Before-and-after page screenshots
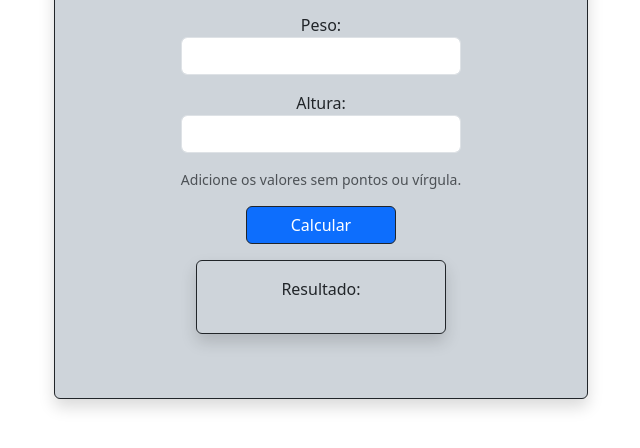
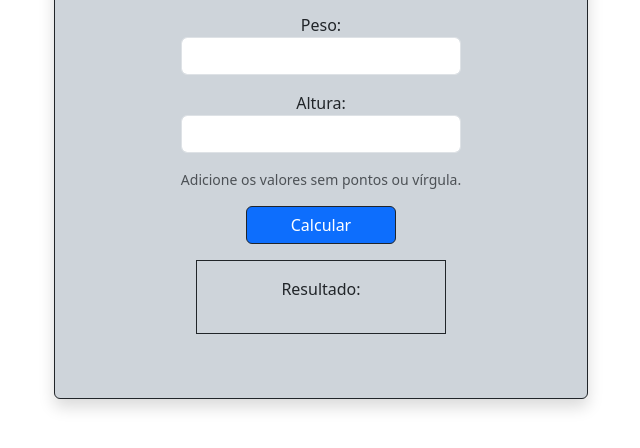
Before and after one commit to rychardbarros/BMI-Calculator, a plain HTML site: page index.html in a window 1280 px wide. Shown: the part 198-646 px from the top of the page, without its empty margins (319-959 px from the left). Drawn offline with nearby package versions, Linux system fonts and the light colour scheme.

Commit message:
Update index.html

```diff
--- a/index.html
+++ b/index.html
@@ -9,7 +9,6 @@
     <title>IMC</title>
 </head>
 <body>
-
     <div class="col-md-10 col-lg-5 border border-dark d-flex flex-column align-items-center shadow bg-dark-subtle p-3 mb-5 bg-body-tertiary rounded mx-auto text-center my-5">
         <h1 style="border-bottom: 2px solid black; padding-bottom: 10px;">Calculadora IMC</h1>
         <form id="form">
@@ -27,16 +26,10 @@
             <button type="submit" class="btn btn-primary mb-3 border border-dark" style="width: 150px;">Calcular</button>
         </form>
 
-        <div id="result" class="col-md-12 col-lg-6 border border-dark d-flex flex-column align-items-center shadow bg-dark-subtle p-3 mb-5 bg-body-tertiary rounded mx-auto text-center">
+        <div id="result" class="col-md-12 col-lg-6 d-flex flex-column align-items-center p-3 mb-5 border border-dark mx-auto text-center">
             <p>Resultado:</p>
-
-
         </div>
     </div>
-
-
-
-
     <script src="https://cdn.jsdelivr.net/npm/bootstrap@5.3.2/dist/js/bootstrap.bundle.min.js" integrity="sha384-C6RzsynM9kWDrMNeT87bh95OGNyZPhcTNXj1NW7RuBCsyN/o0jlpcV8Qyq46cDfL" crossorigin="anonymous"></script>
 </body>
 </html>
```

- **Your assignment**:
Gather all lines with the string "shadow" from the data.

- **Output for this exercise**:
     <div class="col-md-10 col-lg-5 border border-dark d-flex flex-column align-items-center shadow bg-dark-subtle p-3 mb-5 bg-body-tertiary rounded mx-auto text-center my-5">
-        <div id="result" class="col-md-12 col-lg-6 border border-dark d-flex flex-column align-items-center shadow bg-dark-subtle p-3 mb-5 bg-body-tertiary rounded mx-auto text-center">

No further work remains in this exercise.